→ EXERCISE DETAILS:
Pull out every line of the listing below where "ChromiumShadowRootAbuse" appears.

________

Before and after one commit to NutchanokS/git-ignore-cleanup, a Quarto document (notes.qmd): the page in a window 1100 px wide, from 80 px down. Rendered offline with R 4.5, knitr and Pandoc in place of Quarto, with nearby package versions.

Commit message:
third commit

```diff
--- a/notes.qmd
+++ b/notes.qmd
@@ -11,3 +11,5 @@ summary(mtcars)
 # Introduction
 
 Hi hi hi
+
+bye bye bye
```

________

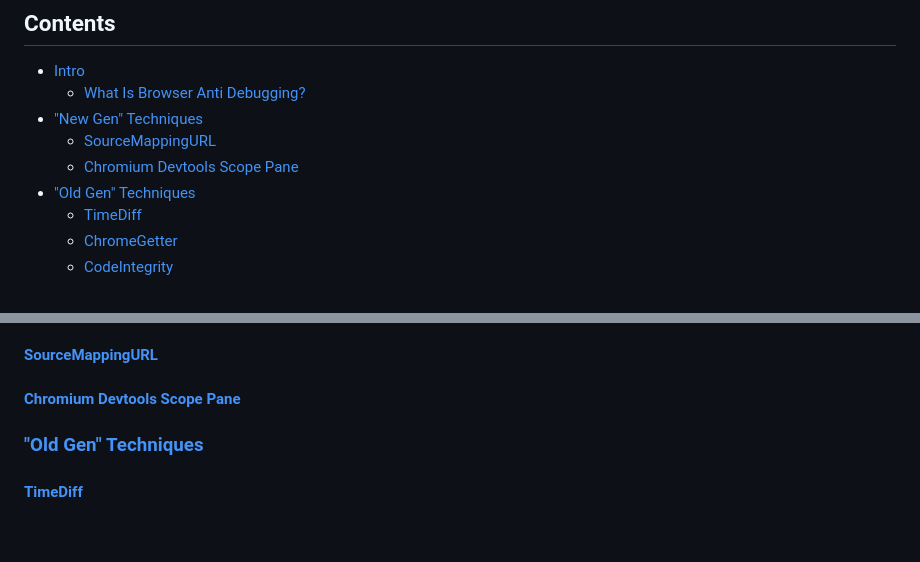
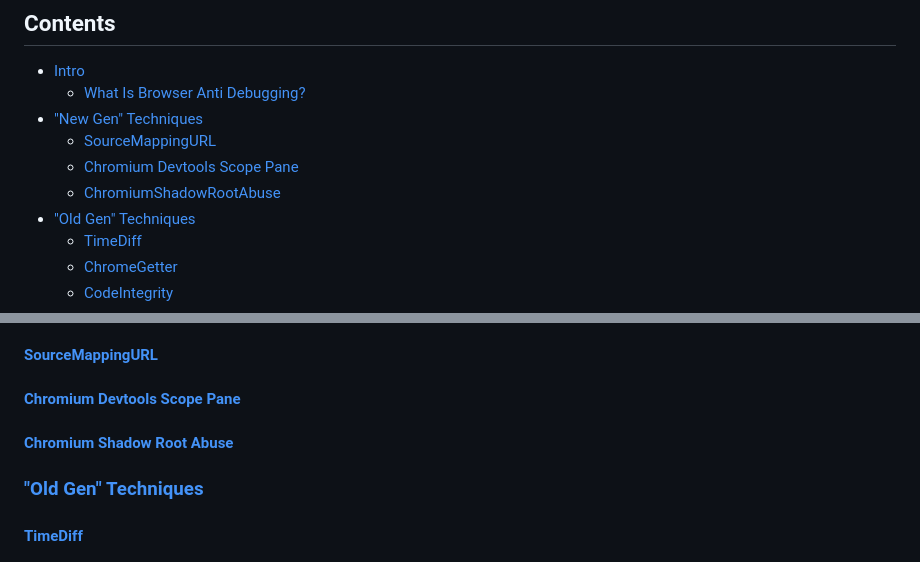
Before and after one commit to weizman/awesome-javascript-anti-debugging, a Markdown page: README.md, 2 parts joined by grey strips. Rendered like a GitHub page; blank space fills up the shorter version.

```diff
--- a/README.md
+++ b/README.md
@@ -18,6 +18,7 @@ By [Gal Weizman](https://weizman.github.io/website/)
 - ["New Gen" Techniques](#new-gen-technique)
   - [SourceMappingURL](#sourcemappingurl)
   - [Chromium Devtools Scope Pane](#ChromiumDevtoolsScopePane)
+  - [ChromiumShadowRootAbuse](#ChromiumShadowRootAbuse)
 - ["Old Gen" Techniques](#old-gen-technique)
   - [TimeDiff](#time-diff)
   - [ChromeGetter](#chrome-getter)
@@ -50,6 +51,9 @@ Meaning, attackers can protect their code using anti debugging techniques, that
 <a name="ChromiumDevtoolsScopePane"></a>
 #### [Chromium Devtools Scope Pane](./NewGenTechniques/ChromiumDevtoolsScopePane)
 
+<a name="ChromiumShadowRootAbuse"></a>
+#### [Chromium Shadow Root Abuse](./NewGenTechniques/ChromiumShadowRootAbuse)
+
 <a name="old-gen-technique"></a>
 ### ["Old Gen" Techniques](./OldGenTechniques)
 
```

________

→ SOLVED PROBLEM:
+  - [ChromiumShadowRootAbuse](#ChromiumShadowRootAbuse)
+<a name="ChromiumShadowRootAbuse"></a>
+#### [Chromium Shadow Root Abuse](./NewGenTechniques/ChromiumShadowRootAbuse)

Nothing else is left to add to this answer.